• _Exercise instructions_: Retype all of the data without changing a single word.
[[ Entries shown open ]]
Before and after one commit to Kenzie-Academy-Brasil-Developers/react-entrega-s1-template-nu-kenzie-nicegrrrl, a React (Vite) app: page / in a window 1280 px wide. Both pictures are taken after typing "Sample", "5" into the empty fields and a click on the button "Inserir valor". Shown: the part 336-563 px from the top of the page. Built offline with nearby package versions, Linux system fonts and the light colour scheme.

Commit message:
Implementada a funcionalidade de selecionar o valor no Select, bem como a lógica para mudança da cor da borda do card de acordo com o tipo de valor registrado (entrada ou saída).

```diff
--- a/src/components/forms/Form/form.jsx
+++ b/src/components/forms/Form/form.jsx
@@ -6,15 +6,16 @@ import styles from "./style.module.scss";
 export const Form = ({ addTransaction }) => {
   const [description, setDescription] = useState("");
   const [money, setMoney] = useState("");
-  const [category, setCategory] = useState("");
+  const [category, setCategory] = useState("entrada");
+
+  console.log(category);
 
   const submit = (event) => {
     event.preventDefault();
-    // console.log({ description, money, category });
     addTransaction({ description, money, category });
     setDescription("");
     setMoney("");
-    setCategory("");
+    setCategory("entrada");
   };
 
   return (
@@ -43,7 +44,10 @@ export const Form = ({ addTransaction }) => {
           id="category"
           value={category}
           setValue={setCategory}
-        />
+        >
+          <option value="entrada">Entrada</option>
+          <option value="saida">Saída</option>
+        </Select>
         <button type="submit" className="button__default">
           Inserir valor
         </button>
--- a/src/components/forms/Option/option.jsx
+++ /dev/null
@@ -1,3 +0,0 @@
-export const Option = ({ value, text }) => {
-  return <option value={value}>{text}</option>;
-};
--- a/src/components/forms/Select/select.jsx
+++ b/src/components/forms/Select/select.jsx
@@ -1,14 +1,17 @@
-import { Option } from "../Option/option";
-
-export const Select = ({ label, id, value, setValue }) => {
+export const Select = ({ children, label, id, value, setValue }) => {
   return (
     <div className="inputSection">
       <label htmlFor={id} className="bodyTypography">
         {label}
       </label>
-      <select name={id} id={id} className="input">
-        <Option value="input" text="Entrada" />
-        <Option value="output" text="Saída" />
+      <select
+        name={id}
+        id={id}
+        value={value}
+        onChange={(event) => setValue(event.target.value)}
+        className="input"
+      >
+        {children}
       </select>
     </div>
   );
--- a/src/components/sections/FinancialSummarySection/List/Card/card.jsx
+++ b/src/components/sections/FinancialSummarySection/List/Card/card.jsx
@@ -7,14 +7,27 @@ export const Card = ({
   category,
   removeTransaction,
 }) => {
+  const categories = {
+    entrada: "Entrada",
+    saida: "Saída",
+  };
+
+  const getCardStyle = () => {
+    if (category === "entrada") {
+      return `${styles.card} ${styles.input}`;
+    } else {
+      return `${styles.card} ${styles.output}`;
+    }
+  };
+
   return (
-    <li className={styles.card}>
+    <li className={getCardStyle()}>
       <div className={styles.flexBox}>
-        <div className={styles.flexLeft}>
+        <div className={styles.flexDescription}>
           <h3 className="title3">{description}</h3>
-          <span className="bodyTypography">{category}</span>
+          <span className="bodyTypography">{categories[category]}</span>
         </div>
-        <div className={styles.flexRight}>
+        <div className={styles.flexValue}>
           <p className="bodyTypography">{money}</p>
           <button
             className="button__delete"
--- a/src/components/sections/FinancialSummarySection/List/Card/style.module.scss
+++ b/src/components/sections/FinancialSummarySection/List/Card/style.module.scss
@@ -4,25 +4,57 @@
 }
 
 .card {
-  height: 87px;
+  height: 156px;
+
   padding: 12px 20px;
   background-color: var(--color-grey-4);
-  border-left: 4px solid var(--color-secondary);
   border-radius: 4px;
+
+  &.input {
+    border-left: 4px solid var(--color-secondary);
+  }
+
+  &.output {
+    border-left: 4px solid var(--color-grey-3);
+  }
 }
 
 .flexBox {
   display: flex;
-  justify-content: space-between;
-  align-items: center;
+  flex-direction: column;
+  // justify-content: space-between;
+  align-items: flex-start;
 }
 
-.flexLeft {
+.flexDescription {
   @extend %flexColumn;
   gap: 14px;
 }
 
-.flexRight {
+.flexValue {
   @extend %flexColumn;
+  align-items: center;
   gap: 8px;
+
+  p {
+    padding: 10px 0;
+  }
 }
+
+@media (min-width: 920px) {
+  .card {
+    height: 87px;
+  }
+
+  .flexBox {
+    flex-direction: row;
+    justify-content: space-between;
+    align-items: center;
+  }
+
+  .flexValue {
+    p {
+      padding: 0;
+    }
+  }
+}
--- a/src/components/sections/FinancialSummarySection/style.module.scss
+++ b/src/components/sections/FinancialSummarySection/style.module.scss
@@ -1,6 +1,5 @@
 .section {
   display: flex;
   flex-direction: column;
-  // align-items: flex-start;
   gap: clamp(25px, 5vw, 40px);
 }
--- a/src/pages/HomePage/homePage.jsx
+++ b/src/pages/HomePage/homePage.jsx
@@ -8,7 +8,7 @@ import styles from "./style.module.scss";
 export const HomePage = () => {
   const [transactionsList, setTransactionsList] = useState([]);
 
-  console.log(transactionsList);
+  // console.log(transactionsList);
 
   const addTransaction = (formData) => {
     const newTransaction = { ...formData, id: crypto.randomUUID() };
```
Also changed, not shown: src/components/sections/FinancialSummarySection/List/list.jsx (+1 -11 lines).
[[ Entries shown closed ]]
• _Solution to the problem_:
Before and after one commit to Kenzie-Academy-Brasil-Developers/react-entrega-s1-template-nu-kenzie-nicegrrrl, a React (Vite) app: page / in a window 1280 px wide. Both pictures are taken after typing "Sample", "5" into the empty fields and a click on the button "Inserir valor". Shown: the part 336-563 px from the top of the page. Built offline with nearby package versions, Linux system fonts and the light colour scheme.

Commit message:
Implementada a funcionalidade de selecionar o valor no Select, bem como a lógica para mudança da cor da borda do card de acordo com o tipo de valor registrado (entrada ou saída).

```diff
--- a/src/components/forms/Form/form.jsx
+++ b/src/components/forms/Form/form.jsx
@@ -6,15 +6,16 @@ import styles from "./style.module.scss";
 export const Form = ({ addTransaction }) => {
   const [description, setDescription] = useState("");
   const [money, setMoney] = useState("");
-  const [category, setCategory] = useState("");
+  const [category, setCategory] = useState("entrada");
+
+  console.log(category);
 
   const submit = (event) => {
     event.preventDefault();
-    // console.log({ description, money, category });
     addTransaction({ description, money, category });
     setDescription("");
     setMoney("");
-    setCategory("");
+    setCategory("entrada");
   };
 
   return (
@@ -43,7 +44,10 @@ export const Form = ({ addTransaction }) => {
           id="category"
           value={category}
           setValue={setCategory}
-        />
+        >
+          <option value="entrada">Entrada</option>
+          <option value="saida">Saída</option>
+        </Select>
         <button type="submit" className="button__default">
           Inserir valor
         </button>
--- a/src/components/forms/Option/option.jsx
+++ /dev/null
@@ -1,3 +0,0 @@
-export const Option = ({ value, text }) => {
-  return <option value={value}>{text}</option>;
-};
--- a/src/components/forms/Select/select.jsx
+++ b/src/components/forms/Select/select.jsx
@@ -1,14 +1,17 @@
-import { Option } from "../Option/option";
-
-export const Select = ({ label, id, value, setValue }) => {
+export const Select = ({ children, label, id, value, setValue }) => {
   return (
     <div className="inputSection">
       <label htmlFor={id} className="bodyTypography">
         {label}
       </label>
-      <select name={id} id={id} className="input">
-        <Option value="input" text="Entrada" />
-        <Option value="output" text="Saída" />
+      <select
+        name={id}
+        id={id}
+        value={value}
+        onChange={(event) => setValue(event.target.value)}
+        className="input"
+      >
+        {children}
       </select>
     </div>
   );
--- a/src/components/sections/FinancialSummarySection/List/Card/card.jsx
+++ b/src/components/sections/FinancialSummarySection/List/Card/card.jsx
@@ -7,14 +7,27 @@ export const Card = ({
   category,
   removeTransaction,
 }) => {
+  const categories = {
+    entrada: "Entrada",
+    saida: "Saída",
+  };
+
+  const getCardStyle = () => {
+    if (category === "entrada") {
+      return `${styles.card} ${styles.input}`;
+    } else {
+      return `${styles.card} ${styles.output}`;
+    }
+  };
+
   return (
-    <li className={styles.card}>
+    <li className={getCardStyle()}>
       <div className={styles.flexBox}>
-        <div className={styles.flexLeft}>
+        <div className={styles.flexDescription}>
           <h3 className="title3">{description}</h3>
-          <span className="bodyTypography">{category}</span>
+          <span className="bodyTypography">{categories[category]}</span>
         </div>
-        <div className={styles.flexRight}>
+        <div className={styles.flexValue}>
           <p className="bodyTypography">{money}</p>
           <button
             className="button__delete"
--- a/src/components/sections/FinancialSummarySection/List/Card/style.module.scss
+++ b/src/components/sections/FinancialSummarySection/List/Card/style.module.scss
@@ -4,25 +4,57 @@
 }
 
 .card {
-  height: 87px;
+  height: 156px;
+
   padding: 12px 20px;
   background-color: var(--color-grey-4);
-  border-left: 4px solid var(--color-secondary);
   border-radius: 4px;
+
+  &.input {
+    border-left: 4px solid var(--color-secondary);
+  }
+
+  &.output {
+    border-left: 4px solid var(--color-grey-3);
+  }
 }
 
 .flexBox {
   display: flex;
-  justify-content: space-between;
-  align-items: center;
+  flex-direction: column;
+  // justify-content: space-between;
+  align-items: flex-start;
 }
 
-.flexLeft {
+.flexDescription {
   @extend %flexColumn;
   gap: 14px;
 }
 
-.flexRight {
+.flexValue {
   @extend %flexColumn;
+  align-items: center;
   gap: 8px;
+
+  p {
+    padding: 10px 0;
+  }
 }
+
+@media (min-width: 920px) {
+  .card {
+    height: 87px;
+  }
+
+  .flexBox {
+    flex-direction: row;
+    justify-content: space-between;
+    align-items: center;
+  }
+
+  .flexValue {
+    p {
+      padding: 0;
+    }
+  }
+}
--- a/src/components/sections/FinancialSummarySection/style.module.scss
+++ b/src/components/sections/FinancialSummarySection/style.module.scss
@@ -1,6 +1,5 @@
 .section {
   display: flex;
   flex-direction: column;
-  // align-items: flex-start;
   gap: clamp(25px, 5vw, 40px);
 }
--- a/src/pages/HomePage/homePage.jsx
+++ b/src/pages/HomePage/homePage.jsx
@@ -8,7 +8,7 @@ import styles from "./style.module.scss";
 export const HomePage = () => {
   const [transactionsList, setTransactionsList] = useState([]);
 
-  console.log(transactionsList);
+  // console.log(transactionsList);
 
   const addTransaction = (formData) => {
     const newTransaction = { ...formData, id: crypto.randomUUID() };
```
Also changed, not shown: src/components/sections/FinancialSummarySection/List/list.jsx (+1 -11 lines).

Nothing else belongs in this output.